* What this task involves *
Identify all lines below that hold "ipynb" and collect them.

* Data shown *
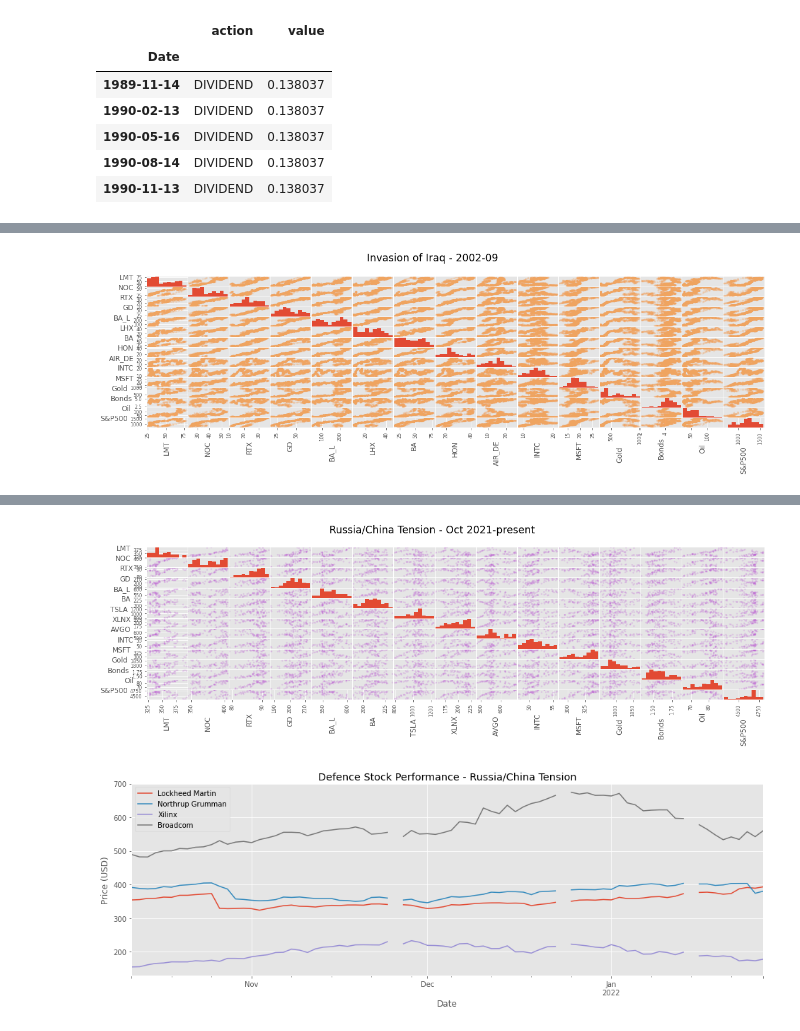
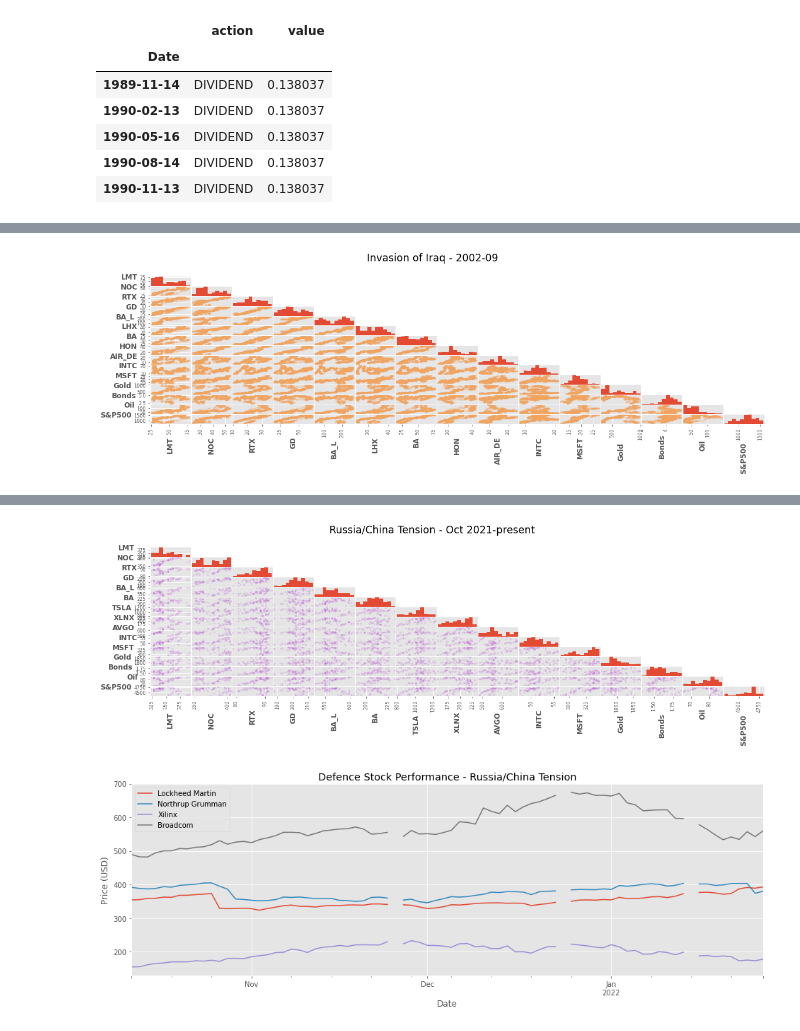
Before and after one commit to zchap40/Project1, a Jupyter notebook: Sadek_DefenseStocks_Project1.ipynb, the cells around one changed output, grey strips where cells are left out. Saved outputs shown, nothing was run; the diff lists cells and outputs as text; code cells hidden in the pictures.

Commit message:
Presentation_Fixed

```diff
--- a/Sadek_DefenseStocks_Project1.ipynb
+++ b/Sadek_DefenseStocks_Project1.ipynb
@@ -6,11 +6,15 @@
 
 import numpy as np
 import pandas as pd
+import os
 import datetime as dt
 import pandas_datareader.data as pdr
 from pandas.plotting import scatter_matrix
 import matplotlib.pyplot as plt
+import seaborn as sns
+import scipy.stats as stats
 plt.style.use('ggplot')
+save_results_to = '/Users/akramsadek/Desktop/NYCDSA/Homework/Project1/Presentation/Figures/'
 # %%
 # Date definitions
 
@@ -355,11 +361,21 @@ axes_A = pd.plotting.scatter_matrix(stock_data_A, alpha=0.2, figsize=(16,5))
 
 for ax in axes_A.flatten():
     ax.xaxis.label.set_rotation(90)
+    ax.xaxis.label.set_size(12)
+    ax.xaxis.label.set_fontweight('bold')
     ax.yaxis.label.set_rotation(0)
+    ax.yaxis.label.set_size(12)
+    ax.yaxis.label.set_fontweight('bold')
     ax.yaxis.label.set_ha('right')
+
+for i in range(np.shape(axes_A)[0]):
+    for j in range(np.shape(axes_A)[1]):
+        if i < j:
+            axes_A[i,j].set_visible(False)
 
 plt.tight_layout()
 plt.gcf().subplots_adjust(wspace=0, hspace=0)
 plt.suptitle('Fall of Communism 1989-90', y=1.075, size='xx-large')
+plt.savefig(save_results_to + 'Fig3.png', bbox_inches='tight', format="png", dpi=600)
 plt.show();
 # %% [output]
@@ -381,11 +397,21 @@ axes_B = pd.plotting.scatter_matrix(stock_data_B, alpha=0.2, figsize=(16,5), col
 
 for ax in axes_B.flatten():
     ax.xaxis.label.set_rotation(90)
+    ax.xaxis.label.set_size(12)
+    ax.xaxis.label.set_fontweight('bold')
     ax.yaxis.label.set_rotation(0)
+    ax.yaxis.label.set_size(12)
+    ax.yaxis.label.set_fontweight('bold')
     ax.yaxis.label.set_ha('right')
+
+for i in range(np.shape(axes_B)[0]):
+    for j in range(np.shape(axes_B)[1]):
+        if i < j:
+            axes_B[i,j].set_visible(False)
 
 plt.tight_layout()
 plt.gcf().subplots_adjust(wspace=0, hspace=0)
 plt.suptitle('Operation Desert Storm - 1990-91', y=1.075, size='xx-large')
+plt.savefig(save_results_to + 'Fig4.png', bbox_inches='tight', format="png", dpi=600)
 plt.show();
 # %% [output]
@@ -407,11 +433,21 @@ axes_C = pd.plotting.scatter_matrix(stock_data_C, alpha=0.2, figsize=(16,5), col
 
 for ax in axes_C.flatten():
     ax.xaxis.label.set_rotation(90)
+    ax.xaxis.label.set_size(12)
+    ax.xaxis.label.set_fontweight('bold')
     ax.yaxis.label.set_rotation(0)
+    ax.yaxis.label.set_size(12)
+    ax.yaxis.label.set_fontweight('bold')
     ax.yaxis.label.set_ha('right')
+
+for i in range(np.shape(axes_C)[0]):
+    for j in range(np.shape(axes_C)[1]):
+        if i < j:
+            axes_C[i,j].set_visible(False)
 
 plt.tight_layout()
 plt.gcf().subplots_adjust(wspace=0, hspace=0)
 plt.suptitle('Invasion of Afghanistan - 2001-14', y=1.075, size='xx-large')
+plt.savefig(save_results_to + 'Fig5.png', bbox_inches='tight', format="png", dpi=600)
 plt.show();
 # %% [output]
@@ -431,17 +467,27 @@ stock_data_D = stock_data_D.drop(columns=['LDOS','RRU_DE','TSLA','AVGO','GFS','I
 # %%
 axes_D = pd.plotting.scatter_matrix(stock_data_D, alpha=0.2, figsize=(16,5), color='sandybrown')
 
 for ax in axes_D.flatten():
     ax.xaxis.label.set_rotation(90)
+    ax.xaxis.label.set_size(12)
+    ax.xaxis.label.set_fontweight('bold')
     ax.yaxis.label.set_rotation(0)
+    ax.yaxis.label.set_size(12)
+    ax.yaxis.label.set_fontweight('bold')
     ax.yaxis.label.set_ha('right')
+
+for i in range(np.shape(axes_D)[0]):
+    for j in range(np.shape(axes_D)[1]):
+        if i < j:
+            axes_D[i,j].set_visible(False)
 
 plt.tight_layout()
 plt.gcf().subplots_adjust(wspace=0, hspace=0)
 plt.suptitle('Invasion of Iraq - 2002-09', y=1.075, size='xx-large')
+plt.savefig(save_results_to + 'Fig6.png', bbox_inches='tight', format="png", dpi=600)
 plt.show();
 # %% [output]
-[figure, old version]
+[figure, new version]
 # %%
 stock_data_E.head()
 # %% [output]
@@ -459,15 +505,25 @@ axes_E = pd.plotting.scatter_matrix(stock_data_E, alpha=0.2, figsize=(16,5), col
 
 for ax in axes_E.flatten():
     ax.xaxis.label.set_rotation(90)
+    ax.xaxis.label.set_size(12)
+    ax.xaxis.label.set_fontweight('bold')
     ax.yaxis.label.set_rotation(0)
+    ax.yaxis.label.set_size(12)
+    ax.yaxis.label.set_fontweight('bold')
     ax.yaxis.label.set_ha('right')
+
+for i in range(np.shape(axes_E)[0]):
+    for j in range(np.shape(axes_E)[1]):
+        if i < j:
+            axes_E[i,j].set_visible(False)
 
 plt.tight_layout()
 plt.gcf().subplots_adjust(wspace=0, hspace=0)
 plt.suptitle('Russia/China Tension - Oct 2021-present', y=1.075, size='xx-large')
+plt.savefig(save_results_to + 'Fig7.png', bbox_inches='tight', format="png", dpi=600)
 plt.show();
 # %% [output]
-[figure, old version]
+[figure, new version]
 # %%
 # Plot of defence stocks vs tech stocks in the last few months
 
```
Also changed, not shown: parts of 36 cells of this notebook, 33 other files.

* Solution for this problem *
Before and after one commit to zchap40/Project1, a Jupyter notebook: Sadek_DefenseStocks_Project1.ipynb, the cells around one changed output, grey strips where cells are left out. Saved outputs shown, nothing was run; the diff lists cells and outputs as text; code cells hidden in the pictures.
--- a/Sadek_DefenseStocks_Project1.ipynb
+++ b/Sadek_DefenseStocks_Project1.ipynb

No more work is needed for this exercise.